[Records provided Boundary: Start]

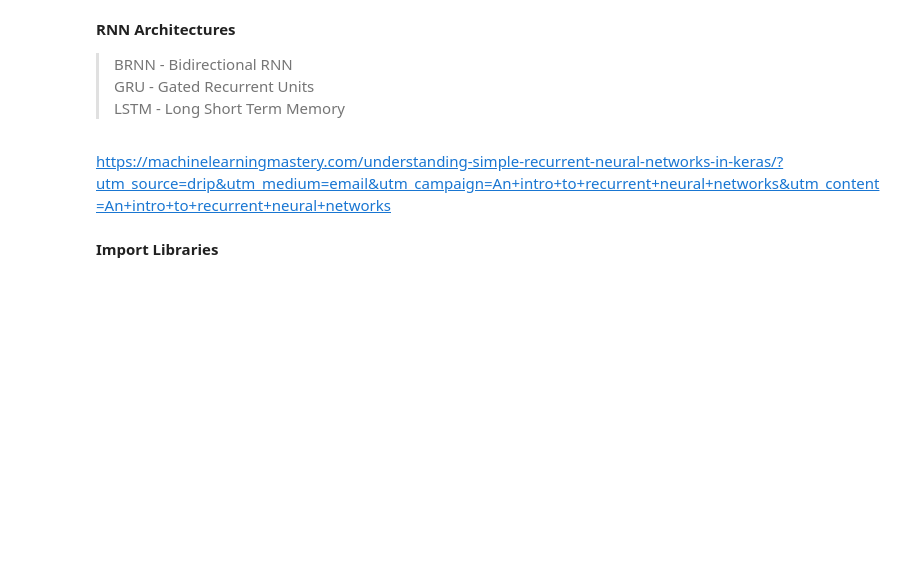
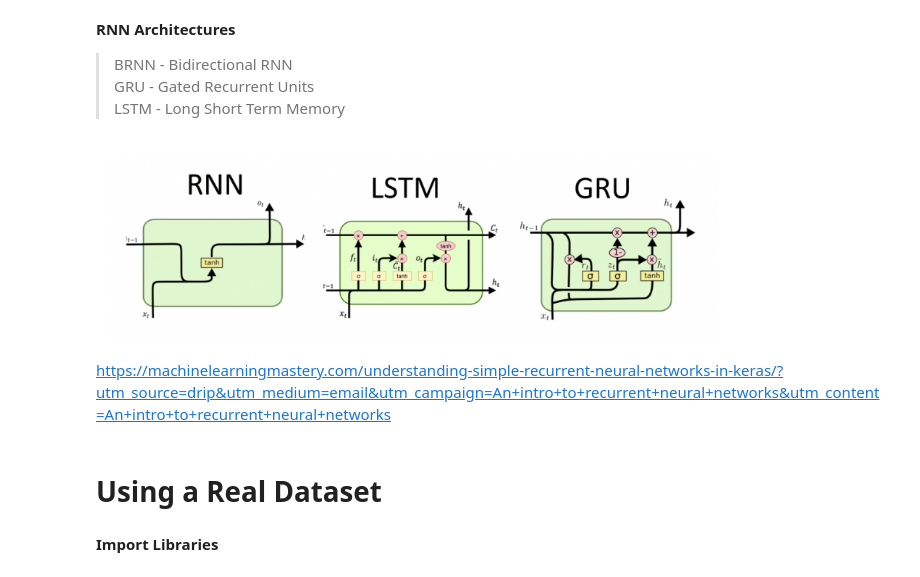
Before and after one commit to cagBRT/RNNs, a Jupyter notebook: 1_RNNs.ipynb, the cells around one changed output. Drawn from its saved outputs; the diff is of its cells as text; code cells hidden in the pictures; blank space fills up the shorter version.

```diff
--- a/1_RNNs.ipynb
+++ b/1_RNNs.ipynb
@@ -99,8 +99,14 @@ The disadvantages are:<br>
 >BRNN - Bidirectional RNN<br>
 GRU - Gated Recurrent Units<br>
 LSTM - Long Short Term Memory<br>
+# %%
+Image("images/RNNTypes.png" , width=640)
+# %% [output]
+[figure, added]
 # %% [markdown]
 https://machinelearningmastery.com/understanding-simple-recurrent-neural-networks-in-keras/?utm_source=drip&utm_medium=email&utm_campaign=An+intro+to+recurrent+neural+networks&utm_content=An+intro+to+recurrent+neural+networks
+# %% [markdown]
+# **Using a Real Dataset**
 # %% [markdown]
 **Import Libraries**
 # %%
```
Also changed, not shown: parts of 1 cell of this notebook.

[Records provided Boundary: End]

Copy every line from the records above that contains the word "output".

Before and after one commit to cagBRT/RNNs, a Jupyter notebook: 1_RNNs.ipynb, the cells around one changed output. Drawn from its saved outputs; the diff is of its cells as text; code cells hidden in the pictures; blank space fills up the shorter version.
+# %% [output]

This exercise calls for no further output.